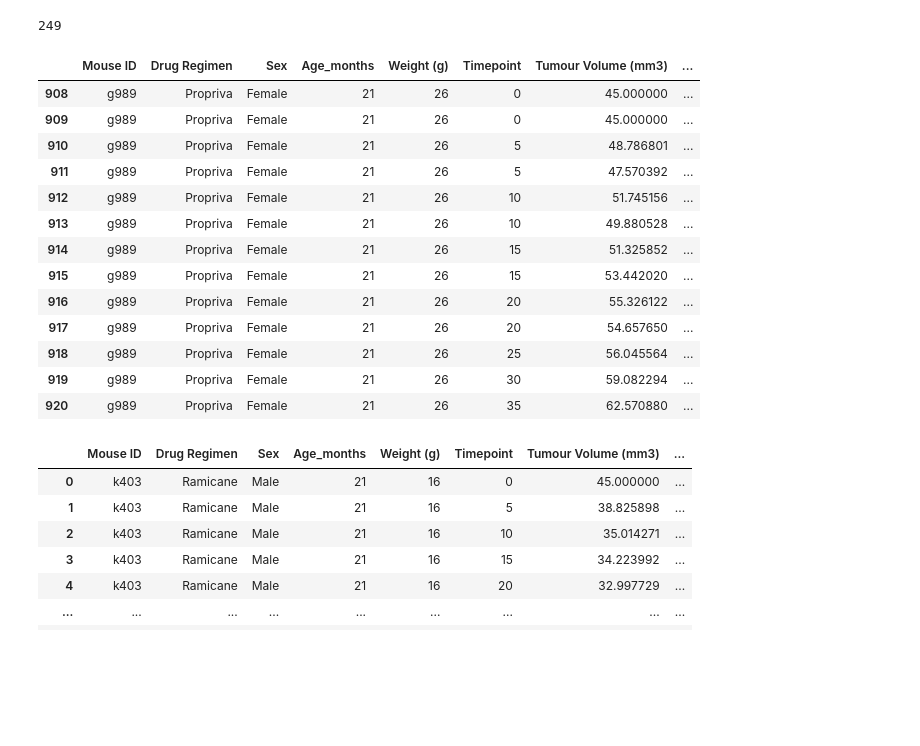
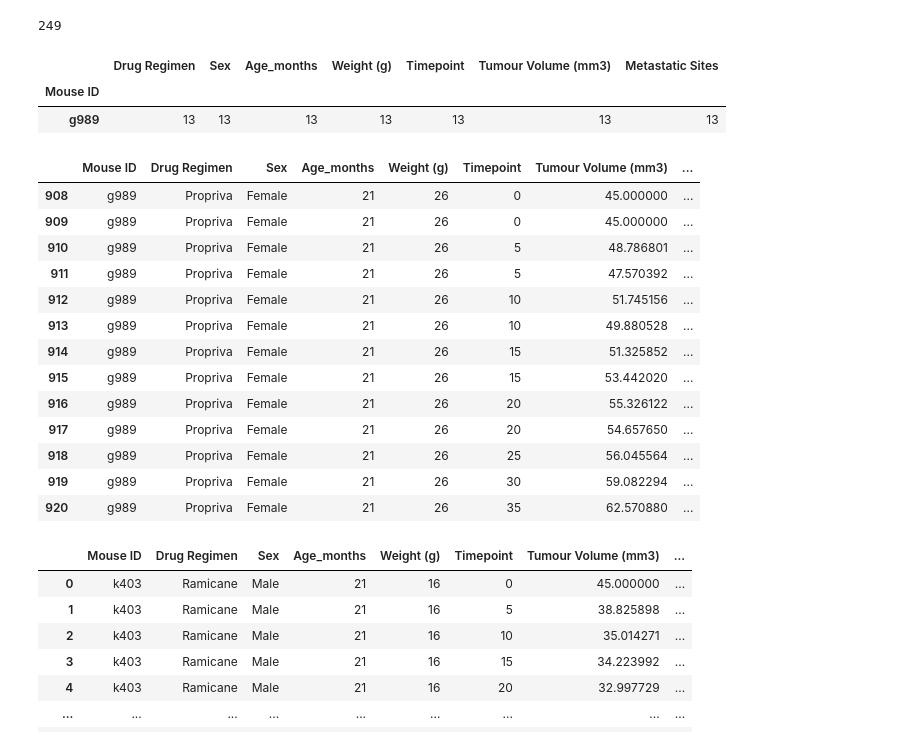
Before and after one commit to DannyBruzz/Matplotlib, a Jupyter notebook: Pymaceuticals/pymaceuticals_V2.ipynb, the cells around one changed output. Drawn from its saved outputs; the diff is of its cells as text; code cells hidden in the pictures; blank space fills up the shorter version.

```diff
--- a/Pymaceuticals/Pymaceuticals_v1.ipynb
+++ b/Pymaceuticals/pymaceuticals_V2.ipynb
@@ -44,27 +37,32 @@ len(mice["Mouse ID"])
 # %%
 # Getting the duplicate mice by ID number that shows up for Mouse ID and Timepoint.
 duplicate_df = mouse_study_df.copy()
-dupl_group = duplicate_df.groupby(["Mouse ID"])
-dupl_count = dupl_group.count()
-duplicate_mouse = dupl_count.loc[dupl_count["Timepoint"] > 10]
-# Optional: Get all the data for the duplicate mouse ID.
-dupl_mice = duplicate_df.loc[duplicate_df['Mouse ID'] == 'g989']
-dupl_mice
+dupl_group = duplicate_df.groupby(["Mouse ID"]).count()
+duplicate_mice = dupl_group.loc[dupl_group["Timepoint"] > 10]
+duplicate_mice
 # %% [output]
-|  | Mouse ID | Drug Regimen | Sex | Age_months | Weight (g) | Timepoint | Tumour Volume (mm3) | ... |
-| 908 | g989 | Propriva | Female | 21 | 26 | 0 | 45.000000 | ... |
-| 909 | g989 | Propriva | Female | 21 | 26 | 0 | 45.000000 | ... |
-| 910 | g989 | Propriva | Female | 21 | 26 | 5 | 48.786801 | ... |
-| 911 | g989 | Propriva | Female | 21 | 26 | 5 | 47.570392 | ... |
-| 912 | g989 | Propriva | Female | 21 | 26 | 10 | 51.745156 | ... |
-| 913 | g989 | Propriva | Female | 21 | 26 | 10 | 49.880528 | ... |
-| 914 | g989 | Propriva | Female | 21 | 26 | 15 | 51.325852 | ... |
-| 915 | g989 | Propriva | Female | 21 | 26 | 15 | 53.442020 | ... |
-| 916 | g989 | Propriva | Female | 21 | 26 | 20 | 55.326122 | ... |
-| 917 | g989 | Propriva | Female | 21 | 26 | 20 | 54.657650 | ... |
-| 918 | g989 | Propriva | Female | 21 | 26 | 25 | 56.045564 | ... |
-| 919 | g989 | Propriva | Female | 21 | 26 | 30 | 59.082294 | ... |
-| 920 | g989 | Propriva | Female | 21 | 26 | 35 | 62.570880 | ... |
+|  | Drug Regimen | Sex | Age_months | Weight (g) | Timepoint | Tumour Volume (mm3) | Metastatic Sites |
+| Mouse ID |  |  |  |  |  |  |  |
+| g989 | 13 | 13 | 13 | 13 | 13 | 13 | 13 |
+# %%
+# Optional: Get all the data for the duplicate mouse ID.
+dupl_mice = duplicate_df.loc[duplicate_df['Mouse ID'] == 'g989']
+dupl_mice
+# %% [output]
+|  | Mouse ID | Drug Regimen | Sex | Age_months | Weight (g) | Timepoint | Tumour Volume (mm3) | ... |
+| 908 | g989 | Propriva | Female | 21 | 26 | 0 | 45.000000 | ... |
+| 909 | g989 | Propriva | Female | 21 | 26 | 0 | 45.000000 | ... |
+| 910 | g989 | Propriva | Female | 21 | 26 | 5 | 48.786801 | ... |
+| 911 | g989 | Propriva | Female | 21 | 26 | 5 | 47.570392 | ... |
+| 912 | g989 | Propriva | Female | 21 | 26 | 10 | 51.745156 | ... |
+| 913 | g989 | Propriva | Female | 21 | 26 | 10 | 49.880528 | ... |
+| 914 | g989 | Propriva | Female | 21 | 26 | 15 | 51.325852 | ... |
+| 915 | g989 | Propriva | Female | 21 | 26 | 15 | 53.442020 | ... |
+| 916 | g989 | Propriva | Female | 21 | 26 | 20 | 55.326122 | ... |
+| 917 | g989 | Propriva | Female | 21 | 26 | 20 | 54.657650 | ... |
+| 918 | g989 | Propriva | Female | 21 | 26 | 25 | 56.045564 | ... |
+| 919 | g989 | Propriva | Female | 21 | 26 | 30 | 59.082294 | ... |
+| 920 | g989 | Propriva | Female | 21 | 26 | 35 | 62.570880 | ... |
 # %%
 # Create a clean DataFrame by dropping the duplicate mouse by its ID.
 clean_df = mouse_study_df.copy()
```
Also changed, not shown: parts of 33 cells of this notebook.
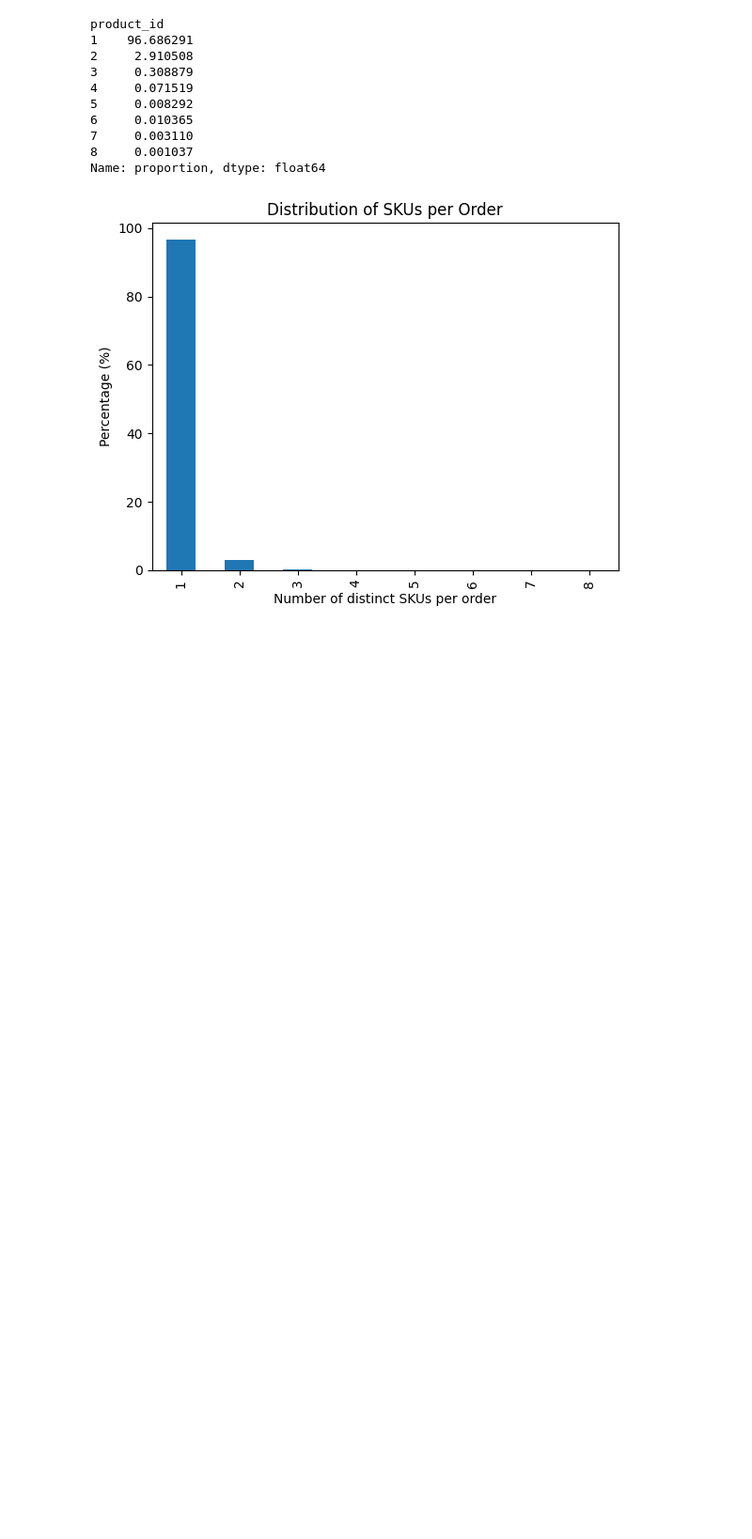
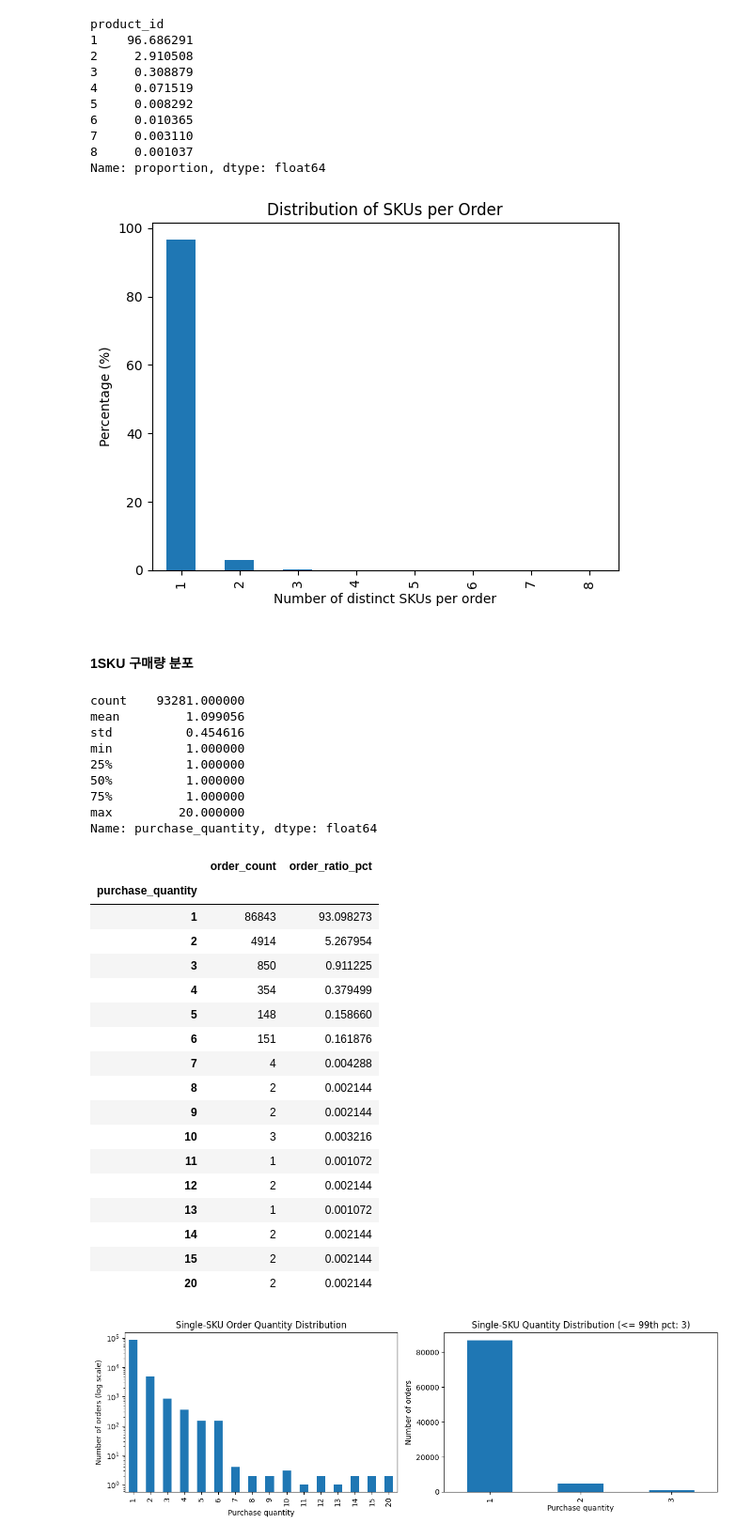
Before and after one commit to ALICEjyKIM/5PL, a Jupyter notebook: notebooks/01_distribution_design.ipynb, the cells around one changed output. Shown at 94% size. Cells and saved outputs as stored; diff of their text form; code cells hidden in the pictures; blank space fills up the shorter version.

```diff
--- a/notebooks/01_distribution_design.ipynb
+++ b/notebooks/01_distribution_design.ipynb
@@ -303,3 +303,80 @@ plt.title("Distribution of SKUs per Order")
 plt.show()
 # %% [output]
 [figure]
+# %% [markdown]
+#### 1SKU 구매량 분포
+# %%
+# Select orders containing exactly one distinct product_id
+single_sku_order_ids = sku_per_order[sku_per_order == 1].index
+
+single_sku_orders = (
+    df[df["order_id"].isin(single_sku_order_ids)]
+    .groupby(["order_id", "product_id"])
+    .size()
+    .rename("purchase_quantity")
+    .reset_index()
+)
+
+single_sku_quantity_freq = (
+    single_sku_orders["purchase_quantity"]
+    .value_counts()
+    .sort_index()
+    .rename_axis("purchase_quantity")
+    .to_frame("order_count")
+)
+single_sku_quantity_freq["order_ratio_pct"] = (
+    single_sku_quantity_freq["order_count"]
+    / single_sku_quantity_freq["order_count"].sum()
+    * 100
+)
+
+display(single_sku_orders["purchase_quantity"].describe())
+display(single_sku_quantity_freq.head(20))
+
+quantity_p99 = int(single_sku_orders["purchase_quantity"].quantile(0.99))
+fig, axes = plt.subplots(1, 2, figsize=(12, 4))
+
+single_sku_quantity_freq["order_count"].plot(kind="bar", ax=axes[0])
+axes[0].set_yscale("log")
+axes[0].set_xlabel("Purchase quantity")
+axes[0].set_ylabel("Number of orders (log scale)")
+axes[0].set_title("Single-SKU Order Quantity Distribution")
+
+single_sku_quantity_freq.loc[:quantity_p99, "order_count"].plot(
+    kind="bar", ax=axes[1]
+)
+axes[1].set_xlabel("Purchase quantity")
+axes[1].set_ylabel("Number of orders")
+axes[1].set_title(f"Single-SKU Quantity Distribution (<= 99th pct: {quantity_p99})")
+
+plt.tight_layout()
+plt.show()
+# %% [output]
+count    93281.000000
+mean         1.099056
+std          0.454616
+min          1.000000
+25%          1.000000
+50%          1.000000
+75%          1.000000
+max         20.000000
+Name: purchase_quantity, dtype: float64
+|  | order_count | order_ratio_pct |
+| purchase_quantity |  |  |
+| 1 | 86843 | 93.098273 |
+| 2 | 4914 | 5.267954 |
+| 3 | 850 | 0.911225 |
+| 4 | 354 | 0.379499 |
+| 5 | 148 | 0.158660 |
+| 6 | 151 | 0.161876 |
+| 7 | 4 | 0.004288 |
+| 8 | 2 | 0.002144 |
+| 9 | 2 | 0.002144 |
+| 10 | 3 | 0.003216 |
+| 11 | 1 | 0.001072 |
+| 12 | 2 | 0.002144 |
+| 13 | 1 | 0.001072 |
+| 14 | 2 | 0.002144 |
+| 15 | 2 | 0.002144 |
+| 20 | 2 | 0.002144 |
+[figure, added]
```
********************
• **WHAT YOU NEED TO DO**
All lines of the data above that include the word "ipynb" must be shown.

• **EXERCISE ANSWER**
Before and after one commit to DannyBruzz/Matplotlib, a Jupyter notebook: Pymaceuticals/pymaceuticals_V2.ipynb, the cells around one changed output. Drawn from its saved outputs; the diff is of its cells as text; code cells hidden in the pictures; blank space fills up the shorter version.
--- a/Pymaceuticals/Pymaceuticals_v1.ipynb
+++ b/Pymaceuticals/pymaceuticals_V2.ipynb
Before and after one commit to ALICEjyKIM/5PL, a Jupyter notebook: notebooks/01_distribution_design.ipynb, the cells around one changed output. Shown at 94% size. Cells and saved outputs as stored; diff of their text form; code cells hidden in the pictures; blank space fills up the shorter version.
--- a/notebooks/01_distribution_design.ipynb
+++ b/notebooks/01_distribution_design.ipynb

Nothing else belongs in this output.